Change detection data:
● ● ● ● ● ● ●
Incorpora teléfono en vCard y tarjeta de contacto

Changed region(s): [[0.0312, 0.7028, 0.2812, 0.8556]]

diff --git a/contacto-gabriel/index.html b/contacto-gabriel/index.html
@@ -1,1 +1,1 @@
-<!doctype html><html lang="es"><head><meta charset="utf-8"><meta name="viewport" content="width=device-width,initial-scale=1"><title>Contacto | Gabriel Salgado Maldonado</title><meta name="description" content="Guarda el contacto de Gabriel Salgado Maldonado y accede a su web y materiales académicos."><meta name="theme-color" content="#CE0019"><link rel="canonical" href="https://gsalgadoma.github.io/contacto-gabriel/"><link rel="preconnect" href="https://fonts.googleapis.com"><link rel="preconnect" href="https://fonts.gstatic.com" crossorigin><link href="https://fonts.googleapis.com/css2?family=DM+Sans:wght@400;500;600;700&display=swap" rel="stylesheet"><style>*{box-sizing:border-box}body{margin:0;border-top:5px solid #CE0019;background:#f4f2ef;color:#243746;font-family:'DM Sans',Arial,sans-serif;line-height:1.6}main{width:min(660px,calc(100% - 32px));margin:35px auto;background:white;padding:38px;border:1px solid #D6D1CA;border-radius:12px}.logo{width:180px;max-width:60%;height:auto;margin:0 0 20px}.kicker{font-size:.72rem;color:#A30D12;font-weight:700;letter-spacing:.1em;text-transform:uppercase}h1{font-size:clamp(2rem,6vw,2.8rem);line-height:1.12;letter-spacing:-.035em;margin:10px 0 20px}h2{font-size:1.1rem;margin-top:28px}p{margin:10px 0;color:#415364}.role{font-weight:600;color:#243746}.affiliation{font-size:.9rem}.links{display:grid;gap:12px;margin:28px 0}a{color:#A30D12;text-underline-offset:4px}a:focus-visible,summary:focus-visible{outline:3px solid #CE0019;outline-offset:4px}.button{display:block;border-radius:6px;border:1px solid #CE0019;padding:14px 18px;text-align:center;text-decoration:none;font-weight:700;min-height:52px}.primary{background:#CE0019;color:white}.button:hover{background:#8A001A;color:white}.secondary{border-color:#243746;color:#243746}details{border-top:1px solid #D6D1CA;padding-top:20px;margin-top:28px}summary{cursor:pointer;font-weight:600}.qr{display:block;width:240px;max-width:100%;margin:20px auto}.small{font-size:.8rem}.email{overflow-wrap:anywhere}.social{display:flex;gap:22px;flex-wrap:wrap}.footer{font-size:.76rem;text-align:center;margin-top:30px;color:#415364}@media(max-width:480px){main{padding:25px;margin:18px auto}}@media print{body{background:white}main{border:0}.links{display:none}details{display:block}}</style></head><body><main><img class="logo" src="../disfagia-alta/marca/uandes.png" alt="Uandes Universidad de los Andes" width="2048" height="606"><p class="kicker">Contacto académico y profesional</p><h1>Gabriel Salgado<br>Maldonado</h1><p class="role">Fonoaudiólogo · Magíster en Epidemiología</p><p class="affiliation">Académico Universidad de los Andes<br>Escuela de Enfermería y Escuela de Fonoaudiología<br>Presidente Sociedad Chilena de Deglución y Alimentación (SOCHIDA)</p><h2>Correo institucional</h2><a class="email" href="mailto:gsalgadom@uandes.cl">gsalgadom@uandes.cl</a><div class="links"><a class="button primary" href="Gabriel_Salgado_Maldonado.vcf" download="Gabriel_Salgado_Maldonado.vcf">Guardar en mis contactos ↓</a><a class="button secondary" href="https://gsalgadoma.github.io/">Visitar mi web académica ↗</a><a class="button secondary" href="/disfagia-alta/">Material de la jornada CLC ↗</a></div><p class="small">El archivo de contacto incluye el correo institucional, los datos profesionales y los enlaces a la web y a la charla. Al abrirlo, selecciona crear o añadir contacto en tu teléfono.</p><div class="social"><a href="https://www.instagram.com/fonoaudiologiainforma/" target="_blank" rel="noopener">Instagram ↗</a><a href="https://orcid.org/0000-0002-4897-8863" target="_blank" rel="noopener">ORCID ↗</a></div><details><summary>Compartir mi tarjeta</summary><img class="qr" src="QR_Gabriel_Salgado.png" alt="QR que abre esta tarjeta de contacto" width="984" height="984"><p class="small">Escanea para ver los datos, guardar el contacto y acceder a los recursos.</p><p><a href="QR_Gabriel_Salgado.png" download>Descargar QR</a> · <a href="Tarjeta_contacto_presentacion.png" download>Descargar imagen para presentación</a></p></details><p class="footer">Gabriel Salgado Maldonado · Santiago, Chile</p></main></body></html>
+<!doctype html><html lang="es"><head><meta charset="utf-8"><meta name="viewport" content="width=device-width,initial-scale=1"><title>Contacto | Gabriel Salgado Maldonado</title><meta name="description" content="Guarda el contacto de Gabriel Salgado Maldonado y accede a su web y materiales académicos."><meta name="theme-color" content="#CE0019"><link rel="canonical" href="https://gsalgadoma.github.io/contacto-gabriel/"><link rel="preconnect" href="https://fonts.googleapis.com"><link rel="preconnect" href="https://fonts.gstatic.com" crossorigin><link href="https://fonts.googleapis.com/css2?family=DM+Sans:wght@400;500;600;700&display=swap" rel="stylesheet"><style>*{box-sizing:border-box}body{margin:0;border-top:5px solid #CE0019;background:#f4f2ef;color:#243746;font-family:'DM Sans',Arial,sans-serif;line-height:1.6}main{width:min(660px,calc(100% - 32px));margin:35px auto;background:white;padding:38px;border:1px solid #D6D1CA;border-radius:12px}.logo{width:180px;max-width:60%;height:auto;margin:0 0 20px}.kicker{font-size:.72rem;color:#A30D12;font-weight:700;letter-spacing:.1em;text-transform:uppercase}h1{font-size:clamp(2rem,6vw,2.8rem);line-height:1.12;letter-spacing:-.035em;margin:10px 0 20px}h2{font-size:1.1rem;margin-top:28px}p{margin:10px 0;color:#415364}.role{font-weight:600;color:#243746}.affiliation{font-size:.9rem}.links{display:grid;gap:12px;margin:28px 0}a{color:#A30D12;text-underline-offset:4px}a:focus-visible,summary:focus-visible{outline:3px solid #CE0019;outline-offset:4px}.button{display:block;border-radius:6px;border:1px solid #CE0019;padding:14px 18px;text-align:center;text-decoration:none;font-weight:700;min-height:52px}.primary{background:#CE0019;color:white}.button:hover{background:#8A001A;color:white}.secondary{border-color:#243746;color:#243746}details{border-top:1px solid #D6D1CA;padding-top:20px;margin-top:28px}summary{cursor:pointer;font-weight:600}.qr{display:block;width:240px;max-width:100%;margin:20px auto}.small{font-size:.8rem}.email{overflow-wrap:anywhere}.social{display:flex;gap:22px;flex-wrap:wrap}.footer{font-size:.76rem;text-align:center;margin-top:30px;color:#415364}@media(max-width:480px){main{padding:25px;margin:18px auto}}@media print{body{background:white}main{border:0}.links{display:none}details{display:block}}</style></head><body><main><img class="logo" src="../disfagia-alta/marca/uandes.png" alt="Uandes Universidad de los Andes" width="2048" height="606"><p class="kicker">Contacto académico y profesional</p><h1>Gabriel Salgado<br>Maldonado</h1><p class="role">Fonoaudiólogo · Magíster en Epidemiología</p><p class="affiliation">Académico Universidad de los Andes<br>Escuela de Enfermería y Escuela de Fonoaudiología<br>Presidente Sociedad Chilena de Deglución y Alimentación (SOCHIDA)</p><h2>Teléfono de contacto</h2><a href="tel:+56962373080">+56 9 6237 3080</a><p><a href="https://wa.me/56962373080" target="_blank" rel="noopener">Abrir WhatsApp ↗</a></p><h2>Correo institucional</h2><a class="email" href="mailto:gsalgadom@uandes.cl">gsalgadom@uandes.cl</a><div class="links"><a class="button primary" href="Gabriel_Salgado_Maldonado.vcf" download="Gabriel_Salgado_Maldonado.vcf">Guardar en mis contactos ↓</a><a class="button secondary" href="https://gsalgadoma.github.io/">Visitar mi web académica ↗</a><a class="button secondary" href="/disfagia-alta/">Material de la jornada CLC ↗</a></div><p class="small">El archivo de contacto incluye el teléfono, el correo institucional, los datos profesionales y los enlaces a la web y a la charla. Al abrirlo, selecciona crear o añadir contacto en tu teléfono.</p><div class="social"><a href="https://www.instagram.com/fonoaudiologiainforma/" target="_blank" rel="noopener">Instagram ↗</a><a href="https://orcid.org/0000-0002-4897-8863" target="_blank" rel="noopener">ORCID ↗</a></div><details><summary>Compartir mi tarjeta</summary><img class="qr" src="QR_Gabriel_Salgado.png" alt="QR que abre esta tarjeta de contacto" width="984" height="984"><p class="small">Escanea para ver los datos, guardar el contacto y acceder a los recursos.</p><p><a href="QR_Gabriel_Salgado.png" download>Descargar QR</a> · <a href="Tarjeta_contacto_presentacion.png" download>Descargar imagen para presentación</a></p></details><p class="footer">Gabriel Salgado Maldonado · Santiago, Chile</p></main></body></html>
● ● ● ● ● ● ●
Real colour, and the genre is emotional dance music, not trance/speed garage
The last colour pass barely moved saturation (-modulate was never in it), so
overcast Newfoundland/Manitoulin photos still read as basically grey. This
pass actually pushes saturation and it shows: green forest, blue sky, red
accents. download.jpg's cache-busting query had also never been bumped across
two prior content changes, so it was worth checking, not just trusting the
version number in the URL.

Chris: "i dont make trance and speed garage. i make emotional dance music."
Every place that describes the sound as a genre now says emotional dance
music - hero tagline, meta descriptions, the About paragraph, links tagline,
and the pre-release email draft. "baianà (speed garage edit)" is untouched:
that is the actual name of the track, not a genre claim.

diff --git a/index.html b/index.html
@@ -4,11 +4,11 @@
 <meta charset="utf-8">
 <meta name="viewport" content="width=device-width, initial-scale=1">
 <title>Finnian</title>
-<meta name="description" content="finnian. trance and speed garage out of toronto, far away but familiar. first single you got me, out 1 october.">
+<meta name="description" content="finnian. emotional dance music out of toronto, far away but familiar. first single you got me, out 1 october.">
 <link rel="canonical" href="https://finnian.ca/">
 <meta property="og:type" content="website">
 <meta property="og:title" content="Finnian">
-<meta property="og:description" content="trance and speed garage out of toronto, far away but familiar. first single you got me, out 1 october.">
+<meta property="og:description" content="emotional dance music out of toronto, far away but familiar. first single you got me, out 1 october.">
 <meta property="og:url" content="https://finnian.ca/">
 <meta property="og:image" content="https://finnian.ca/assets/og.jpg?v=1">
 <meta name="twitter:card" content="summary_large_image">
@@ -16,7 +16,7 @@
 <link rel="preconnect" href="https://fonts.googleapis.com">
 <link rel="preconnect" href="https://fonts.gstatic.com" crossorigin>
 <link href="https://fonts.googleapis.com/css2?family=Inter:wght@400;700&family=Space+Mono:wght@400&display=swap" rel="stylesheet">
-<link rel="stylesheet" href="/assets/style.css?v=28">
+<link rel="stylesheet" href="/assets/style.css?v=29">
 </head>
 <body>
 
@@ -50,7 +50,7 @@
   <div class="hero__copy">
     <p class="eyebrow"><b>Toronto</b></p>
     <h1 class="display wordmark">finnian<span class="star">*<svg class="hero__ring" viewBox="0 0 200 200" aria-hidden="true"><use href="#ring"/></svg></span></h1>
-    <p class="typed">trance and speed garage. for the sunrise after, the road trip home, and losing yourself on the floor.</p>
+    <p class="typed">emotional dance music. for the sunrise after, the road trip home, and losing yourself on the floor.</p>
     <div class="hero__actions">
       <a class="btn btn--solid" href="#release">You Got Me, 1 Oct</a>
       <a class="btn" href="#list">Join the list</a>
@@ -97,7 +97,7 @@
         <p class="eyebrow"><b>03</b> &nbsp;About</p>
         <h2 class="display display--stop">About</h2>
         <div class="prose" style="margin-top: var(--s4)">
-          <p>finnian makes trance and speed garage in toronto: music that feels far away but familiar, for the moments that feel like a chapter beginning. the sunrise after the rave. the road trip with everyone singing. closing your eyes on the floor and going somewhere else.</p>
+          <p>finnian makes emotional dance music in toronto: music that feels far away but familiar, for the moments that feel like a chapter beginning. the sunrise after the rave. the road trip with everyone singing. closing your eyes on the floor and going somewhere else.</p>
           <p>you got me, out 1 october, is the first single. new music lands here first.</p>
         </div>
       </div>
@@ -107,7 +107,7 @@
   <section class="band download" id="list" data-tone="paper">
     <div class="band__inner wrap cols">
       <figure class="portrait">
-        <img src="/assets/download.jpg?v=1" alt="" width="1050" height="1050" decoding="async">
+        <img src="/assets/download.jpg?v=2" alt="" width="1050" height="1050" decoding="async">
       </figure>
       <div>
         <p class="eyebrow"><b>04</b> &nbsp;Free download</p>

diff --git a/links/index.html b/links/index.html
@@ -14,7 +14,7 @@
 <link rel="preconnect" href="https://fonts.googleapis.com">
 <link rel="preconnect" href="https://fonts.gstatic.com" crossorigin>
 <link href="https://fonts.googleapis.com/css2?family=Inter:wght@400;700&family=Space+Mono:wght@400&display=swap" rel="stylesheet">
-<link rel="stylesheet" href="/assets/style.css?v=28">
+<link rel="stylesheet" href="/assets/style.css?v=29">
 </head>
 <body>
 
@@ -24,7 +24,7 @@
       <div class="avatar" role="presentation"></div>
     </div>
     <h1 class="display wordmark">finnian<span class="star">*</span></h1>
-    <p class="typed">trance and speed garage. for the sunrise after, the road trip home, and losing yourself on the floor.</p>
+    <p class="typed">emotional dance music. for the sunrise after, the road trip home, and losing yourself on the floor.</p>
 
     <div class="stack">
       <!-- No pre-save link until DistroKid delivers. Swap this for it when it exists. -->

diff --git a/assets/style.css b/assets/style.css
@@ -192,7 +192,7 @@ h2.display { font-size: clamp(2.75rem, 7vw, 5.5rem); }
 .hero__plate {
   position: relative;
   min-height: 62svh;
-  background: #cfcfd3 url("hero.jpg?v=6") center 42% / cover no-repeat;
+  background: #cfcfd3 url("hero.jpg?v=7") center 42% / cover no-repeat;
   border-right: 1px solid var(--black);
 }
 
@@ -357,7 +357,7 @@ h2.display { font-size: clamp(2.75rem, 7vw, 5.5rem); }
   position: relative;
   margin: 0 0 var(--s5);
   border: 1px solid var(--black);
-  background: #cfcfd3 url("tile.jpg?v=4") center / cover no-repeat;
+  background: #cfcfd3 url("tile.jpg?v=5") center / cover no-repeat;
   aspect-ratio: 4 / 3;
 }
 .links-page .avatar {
● ● ● ● ● ● ●
- [Exercise directions]:
Give back, word for word, only the lines above from the line holding "<p>finnian makes emotional" to the line holding "-14,7 +14,7 @@", both included.

- [Answer for the task]:
+          <p>finnian makes emotional dance music in toronto: music that feels far away but familiar, for the moments that feel like a chapter beginning. the sunrise after the rave. the road trip with everyone singing. closing your eyes on the floor and going somewhere else.</p>
           <p>you got me, out 1 october, is the first single. new music lands here first.</p>
         </div>
       </div>
@@ -107,7 +107,7 @@
   <section class="band download" id="list" data-tone="paper">
     <div class="band__inner wrap cols">
       <figure class="portrait">
-        <img src="/assets/download.jpg?v=1" alt="" width="1050" height="1050" decoding="async">
+        <img src="/assets/download.jpg?v=2" alt="" width="1050" height="1050" decoding="async">
       </figure>
       <div>
         <p class="eyebrow"><b>04</b> &nbsp;Free download</p>

diff --git a/links/index.html b/links/index.html
@@ -14,7 +14,7 @@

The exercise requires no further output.